Both the Convdcations of Canterbury and York were unanimous last week in welcoming the Agreed Statement on Ministry and Ordination drawn up a year ago by the Anglican/Roman -Catholic International Commission.
Taken in conjunction with the warm welcome given to this statement by an overwhelming majority of the National Conference of Priests last month, and making the entirely reasonable assumption that all three assemblies are broadly speaking' representative, this means that the Agreed Statement has the backing of the vast majority of the clergy of both Churches in England.
The debate in the Convocation of Canterbury underlined the breakthrough in Anglican/Roman Catholic relations marked both by this statement and the preceding Agreed Statement on the Eucharist.
But the Bishop of Truro, the Rt Rev Graham Leonard, reminded his audience, quoting Bishop Alan Clark, Auxiliary of Northampton and Roman Catholic co-chairman of the International Commission, they were "the first word of doctrinal reconciliation, not the last."
Nevertheless, it was a "remarkable development," bolstered by an "unbelievable convergence" in the liturgical practice of the two Churches, said the Ven Bernard Pawley, Archdeacon of Canterbury and formerly the representative in Rome of the Archbishops of Canterbury and York, in which capacity he was an observer at Vatican II.
"It is little short of a miracle that in so short a time we should have come so far," said the Archdeacon, who added later: "Without a doubt it represents the hand of God on the Church in our generation."
The Bishop of St Albans, the Rt Rev Robert Runcie, stressed the need for small groups of Anglican and Roman Catholic clergy to meet at the local level
to discuss the two statements something which, with the backing of Bishop Christopher Butler, Auxiliary of Westminster, was happening in his archdiocese, starting with a group of six from each Church and going on to more local groups of priests.
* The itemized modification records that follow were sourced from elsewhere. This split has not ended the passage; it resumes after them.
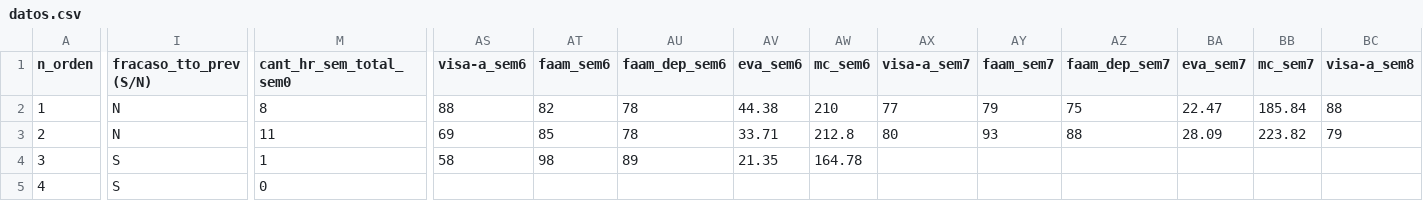
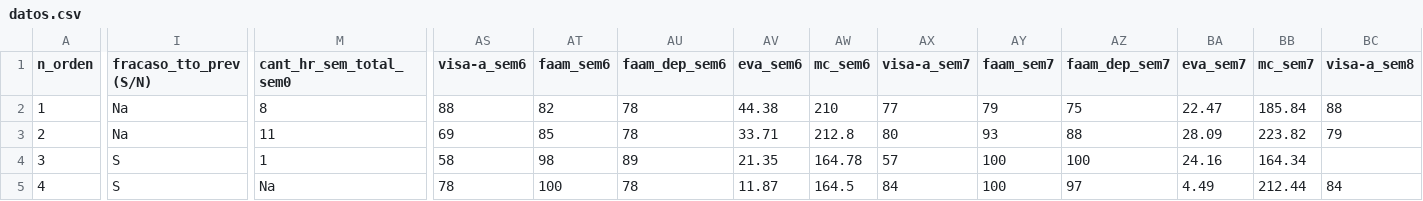
Before and after one commit to dalm-s-phd/mep_aquiles, a CSV file: datos/datos.csv, drawn as a sheet; only a part is shown, gaps mark what is left out; the diff covers the shown part only; the diff names each change by its address in the sheet, - before the commit and + after, or states it on an @@ line.

Commit message:
Update datos.csv
cambios al 29/11/2023

```diff
--- a/datos/datos.csv
+++ b/datos/datos.csv
-I2:I3 (fracaso_tto_prev (S/N)): N
+I2:I3 (fracaso_tto_prev (S/N)): Na
-AX4 (visa-a_sem7): (empty)
+AX4 (visa-a_sem7): 57
-AY4:AY5 (faam_sem7): (empty)
+AY4:AY5 (faam_sem7): 100
-AZ4 (faam_dep_sem7): (empty)
+AZ4 (faam_dep_sem7): 100
-BA4 (eva_sem7): (empty)
+BA4 (eva_sem7): 24.16
-BB4 (mc_sem7): (empty)
+BB4 (mc_sem7): 164.34
-M5 (cant_hr_sem_total_sem0): 0
+M5 (cant_hr_sem_total_sem0): Na
-AS5 (visa-a_sem6): (empty)
+AS5 (visa-a_sem6): 78
-AT5 (faam_sem6): (empty)
+AT5 (faam_sem6): 100
-AU5 (faam_dep_sem6): (empty)
+AU5 (faam_dep_sem6): 78
-AV5 (eva_sem6): (empty)
+AV5 (eva_sem6): 11.87
-AW5 (mc_sem6): (empty)
+AW5 (mc_sem6): 164.5
-AX5 (visa-a_sem7): (empty)
+AX5 (visa-a_sem7): 84
-AZ5 (faam_dep_sem7): (empty)
+AZ5 (faam_dep_sem7): 97
-BA5 (eva_sem7): (empty)
+BA5 (eva_sem7): 4.49
-BB5 (mc_sem7): (empty)
+BB5 (mc_sem7): 212.44
-BC5 (visa-a_sem8): (empty)
+BC5 (visa-a_sem8): 84
```
Also changed, not shown: 35 edited cells elsewhere in this file.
Anglicans were being asked to take theology seriously rather than being tempted to concentrate on practical, technical and diplomatic issues such as the validity of Anglican orders and the possibility of intercommunion.
A reminder of the wider ecumenical context came from Professor J. R. Porter of Exeter: "It does not necessarily follow that other Churches with whom we are happily going to be engaged in conversations for unity are necessarily able to accept or subscribe to these statements" — and to support his argument he quoted a Methodist writing in the "Clergy Review."
He was referring to the first meeting, being held today, of the unity commission which links all the major Christian Churches in England and which has resulted from last year's talks about talks about the prospect of organic Christian unity.
But the extent of the ecumenical breakthrough was perhaps most strongly underlined by the Rev E. de T. W. Longford from the diocese of Ely. The clergy of his diocese had for some years been holding golf tournaments against their Roman Catholic brethren of the Diocese of Northampton.
These days not only did the Anglican clergy sometimes win, but the Catholic clergy were now discussing the ministry and the Eucharist in between shots instead of confining their conversation to the weather and the state of the bunkers.
"This even applies to the Irish," he added. Perhaps someone should invite him to Maynooth.